“I just hit a button and can be in a basement with a Marshall Plexi, a Diezel or a Soldano. That’s hard to get past, but I’m gonna experiment a bit with some other gear to see what I find.”
Last year’s Vai Academy was a big hit once again. You’ve been a great champion of young players, so that must be gratifying.
“Oh, man – It had to have been the best one. The whole thing was the entire highlight. My idea was to bring together many of these young freakazoid players who are hitting the scene now and doing amazing things, and get them together at this camp. I wasn’t sure how it would work – but, man, it was fantastic.
“One of the things I loved was jamming with every camper, and we were totally sold out. We had more than 200 campers, and every single one of them wanted to jam. I jammed with all of them, and it took four hours over four straight nights to do it, but it was so great.
“You never know what will happen. Sometimes they’re nervous, so I tell them, ‘Just play anything.’ Then my band kicks in for three or four minutes and it’s great.
Plus you had so many young virtuosos by your side.
“I think the campers, who are really students, enjoy these monster young players because it’s so fascinating to see what they can do.
“We had Tim Henson, Scott LePage, Marcin Patrzalek – who came out and dropped jaws – and Matteo Mancuso, along with Sarah Longfield, Mohini Dey and all these folks who offer so much. They're all so different, and I was thrilled to see and play with them all.”
Matteo Mancuso is breathtaking. His style and chops are like no-one else. He’s exceptional.

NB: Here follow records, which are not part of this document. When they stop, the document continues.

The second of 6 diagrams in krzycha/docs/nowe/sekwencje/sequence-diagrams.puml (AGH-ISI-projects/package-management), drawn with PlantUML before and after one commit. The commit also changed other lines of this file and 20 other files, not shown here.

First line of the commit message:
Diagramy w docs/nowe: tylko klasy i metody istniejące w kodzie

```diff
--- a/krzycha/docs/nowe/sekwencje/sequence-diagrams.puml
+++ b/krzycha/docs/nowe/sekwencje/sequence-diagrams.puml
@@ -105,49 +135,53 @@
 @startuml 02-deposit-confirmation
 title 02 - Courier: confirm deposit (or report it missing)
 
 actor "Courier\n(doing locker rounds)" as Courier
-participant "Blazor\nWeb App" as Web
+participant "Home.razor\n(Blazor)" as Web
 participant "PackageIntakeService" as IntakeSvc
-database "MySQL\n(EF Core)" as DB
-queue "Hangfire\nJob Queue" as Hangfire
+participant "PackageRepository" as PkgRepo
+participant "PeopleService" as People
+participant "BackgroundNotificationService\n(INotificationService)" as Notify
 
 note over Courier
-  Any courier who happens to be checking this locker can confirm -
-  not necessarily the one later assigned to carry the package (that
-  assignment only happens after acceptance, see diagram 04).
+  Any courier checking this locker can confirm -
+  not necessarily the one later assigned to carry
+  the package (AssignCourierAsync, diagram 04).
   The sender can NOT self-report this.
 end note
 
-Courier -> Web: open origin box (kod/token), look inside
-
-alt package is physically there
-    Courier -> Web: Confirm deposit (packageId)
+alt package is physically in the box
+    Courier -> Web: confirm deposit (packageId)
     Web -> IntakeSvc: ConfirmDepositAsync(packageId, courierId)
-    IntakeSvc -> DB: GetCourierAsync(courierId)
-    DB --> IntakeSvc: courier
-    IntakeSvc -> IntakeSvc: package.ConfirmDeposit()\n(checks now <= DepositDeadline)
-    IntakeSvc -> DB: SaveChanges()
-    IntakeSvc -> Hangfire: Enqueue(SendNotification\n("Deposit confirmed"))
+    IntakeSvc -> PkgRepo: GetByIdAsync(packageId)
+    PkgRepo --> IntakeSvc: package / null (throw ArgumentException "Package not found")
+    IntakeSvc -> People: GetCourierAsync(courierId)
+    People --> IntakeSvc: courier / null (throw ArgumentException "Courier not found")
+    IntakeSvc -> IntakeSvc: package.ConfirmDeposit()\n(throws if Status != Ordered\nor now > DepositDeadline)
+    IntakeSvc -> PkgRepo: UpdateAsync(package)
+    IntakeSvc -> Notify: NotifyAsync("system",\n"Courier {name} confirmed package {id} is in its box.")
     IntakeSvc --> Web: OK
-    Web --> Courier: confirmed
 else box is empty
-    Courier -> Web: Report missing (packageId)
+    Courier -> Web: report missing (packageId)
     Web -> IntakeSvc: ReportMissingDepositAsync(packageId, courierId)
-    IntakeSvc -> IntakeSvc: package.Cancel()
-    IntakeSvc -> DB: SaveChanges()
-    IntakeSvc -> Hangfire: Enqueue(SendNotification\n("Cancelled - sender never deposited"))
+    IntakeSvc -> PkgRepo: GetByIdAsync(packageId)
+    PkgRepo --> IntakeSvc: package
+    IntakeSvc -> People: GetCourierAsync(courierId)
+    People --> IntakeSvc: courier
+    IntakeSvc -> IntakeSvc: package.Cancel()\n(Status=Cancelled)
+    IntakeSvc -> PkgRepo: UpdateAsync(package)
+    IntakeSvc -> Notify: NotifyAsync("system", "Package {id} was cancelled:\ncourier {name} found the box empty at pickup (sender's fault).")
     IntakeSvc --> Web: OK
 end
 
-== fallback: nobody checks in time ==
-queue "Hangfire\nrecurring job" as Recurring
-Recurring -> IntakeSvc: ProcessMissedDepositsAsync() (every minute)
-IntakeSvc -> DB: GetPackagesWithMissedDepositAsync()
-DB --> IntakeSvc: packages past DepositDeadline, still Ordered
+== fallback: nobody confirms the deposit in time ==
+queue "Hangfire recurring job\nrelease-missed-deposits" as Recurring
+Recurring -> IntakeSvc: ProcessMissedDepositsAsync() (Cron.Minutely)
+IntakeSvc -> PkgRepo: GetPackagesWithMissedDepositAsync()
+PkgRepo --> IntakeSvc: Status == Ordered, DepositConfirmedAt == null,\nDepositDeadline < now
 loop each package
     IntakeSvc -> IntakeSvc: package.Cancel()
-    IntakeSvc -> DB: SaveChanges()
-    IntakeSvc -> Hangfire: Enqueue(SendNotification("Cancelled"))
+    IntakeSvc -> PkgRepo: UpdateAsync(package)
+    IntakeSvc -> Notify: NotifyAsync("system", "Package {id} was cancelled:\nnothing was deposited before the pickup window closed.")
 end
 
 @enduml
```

“Yeah, he’s one of those special cases. I talked to him when he was developing his style. He decided to use his fingers, and I always thought, ‘If anybody ever did that – really honed their chops using their fingers – their ability to navigate the neck, do arpeggios, sweeps and runs would be outstanding.’ Boy, that is exactly what he’s doing.
“Matteo can navigate these breathtaking riffs that are close to impossible with a pick, and just don’t sound the same that way. He stumbled onto something and then fine-tuned it, and it's fascinating. It reminds me of when I went to Berklee, and maybe three guys had unfathomable chops.
“There was this guy named Lorn Leber. I would watch him play –we would all watch him play – and we’d just end up throwing our picks on the table because he would smoke everybody. He would pick every note and do these incredible, angular things with dense harmonic structures.
“A couple of guys at Berklee were doing that, and when I met Matteo Mancuso, I thought, ‘This is kind of like a Berklee guy but at the top of the food chain.’ So I’m eager and very excited to see how his career unfolds, the kind of music he gets into and the different shapes he gets into. Plus, he’s a real sweetheart and a super-nice kid.”
What can you tell us about the music you're working on with Joe?
“It’s not far off from what you might expect. I’ve got a couple of songs from him so far, and they’re just beautifully Joe. They have his DNA and melodic sensibility stamped all over them, and they're exceptionally good.
“But as Joe and I construct this music, we’re leaving space for each other to express our ideas, and it’s coming along great. I’m looking at it right now – I’m staring at a session right now. I’ve got 10 days to finish it all!”
- Tickets for the G3 and Satch/Vai tours are available via Vai.com.